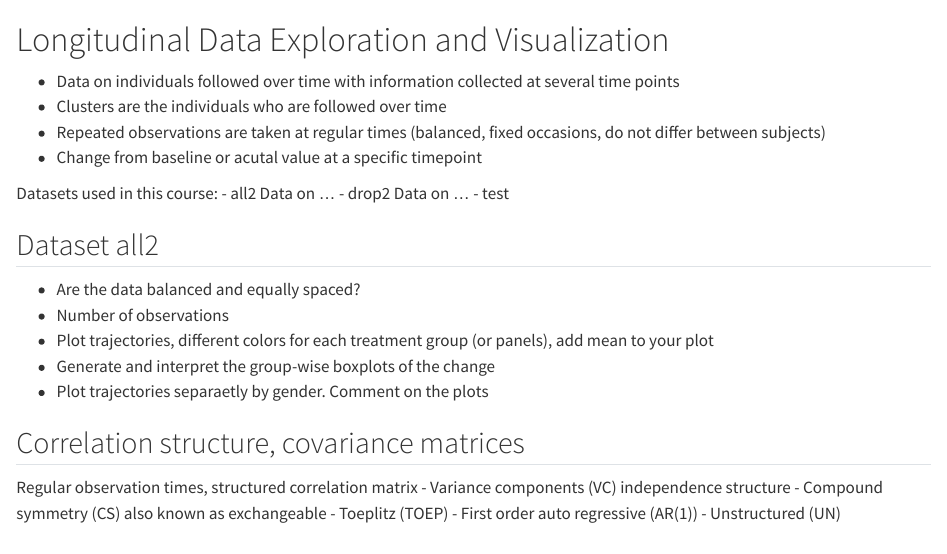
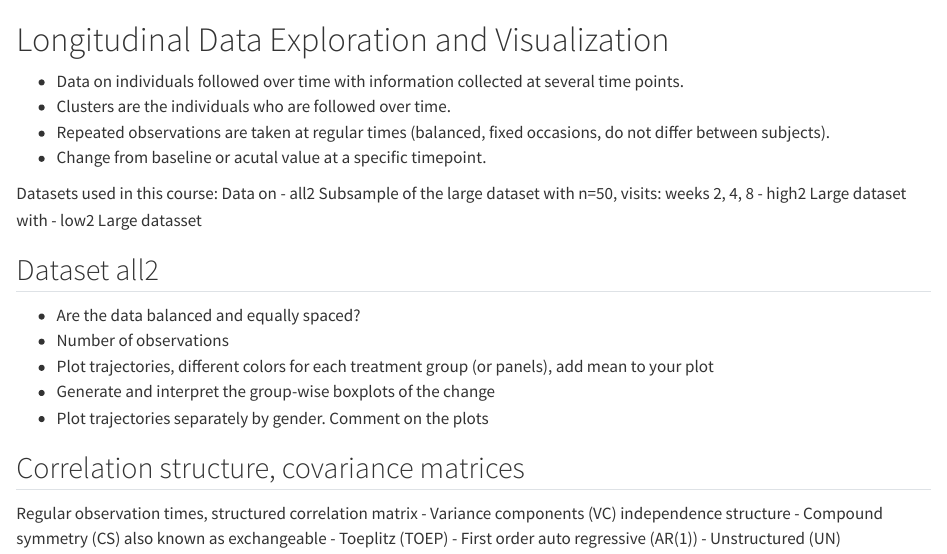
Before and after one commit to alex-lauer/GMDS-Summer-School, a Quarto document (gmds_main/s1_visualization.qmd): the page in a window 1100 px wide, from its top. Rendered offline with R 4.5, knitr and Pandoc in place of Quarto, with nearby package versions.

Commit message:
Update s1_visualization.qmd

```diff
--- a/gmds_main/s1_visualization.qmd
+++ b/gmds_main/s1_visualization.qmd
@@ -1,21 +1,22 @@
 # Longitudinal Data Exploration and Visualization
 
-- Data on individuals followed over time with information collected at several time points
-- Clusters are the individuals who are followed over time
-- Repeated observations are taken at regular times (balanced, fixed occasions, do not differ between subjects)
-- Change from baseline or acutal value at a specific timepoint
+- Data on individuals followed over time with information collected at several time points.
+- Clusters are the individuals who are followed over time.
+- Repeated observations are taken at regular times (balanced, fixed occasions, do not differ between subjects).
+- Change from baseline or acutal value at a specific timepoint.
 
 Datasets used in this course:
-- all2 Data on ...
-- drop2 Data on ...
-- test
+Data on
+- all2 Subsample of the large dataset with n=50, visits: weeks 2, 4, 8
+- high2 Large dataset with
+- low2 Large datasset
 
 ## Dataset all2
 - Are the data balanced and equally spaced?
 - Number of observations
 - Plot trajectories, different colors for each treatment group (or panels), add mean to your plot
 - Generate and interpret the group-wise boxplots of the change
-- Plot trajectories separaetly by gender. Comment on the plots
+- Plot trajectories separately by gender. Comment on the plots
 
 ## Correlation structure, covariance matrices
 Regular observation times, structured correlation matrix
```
**********
Each record above must be retyped exactly. Omit the pictures.

TASK RESPONSE:
Before and after one commit to alex-lauer/GMDS-Summer-School, a Quarto document (gmds_main/s1_visualization.qmd): the page in a window 1100 px wide, from its top. Rendered offline with R 4.5, knitr and Pandoc in place of Quarto, with nearby package versions.

Commit message:
Update s1_visualization.qmd

```diff
--- a/gmds_main/s1_visualization.qmd
+++ b/gmds_main/s1_visualization.qmd
@@ -1,21 +1,22 @@
 # Longitudinal Data Exploration and Visualization
 
-- Data on individuals followed over time with information collected at several time points
-- Clusters are the individuals who are followed over time
-- Repeated observations are taken at regular times (balanced, fixed occasions, do not differ between subjects)
-- Change from baseline or acutal value at a specific timepoint
+- Data on individuals followed over time with information collected at several time points.
+- Clusters are the individuals who are followed over time.
+- Repeated observations are taken at regular times (balanced, fixed occasions, do not differ between subjects).
+- Change from baseline or acutal value at a specific timepoint.
 
 Datasets used in this course:
-- all2 Data on ...
-- drop2 Data on ...
-- test
+Data on
+- all2 Subsample of the large dataset with n=50, visits: weeks 2, 4, 8
+- high2 Large dataset with
+- low2 Large datasset
 
 ## Dataset all2
 - Are the data balanced and equally spaced?
 - Number of observations
 - Plot trajectories, different colors for each treatment group (or panels), add mean to your plot
 - Generate and interpret the group-wise boxplots of the change
-- Plot trajectories separaetly by gender. Comment on the plots
+- Plot trajectories separately by gender. Comment on the plots
 
 ## Correlation structure, covariance matrices
 Regular observation times, structured correlation matrix
```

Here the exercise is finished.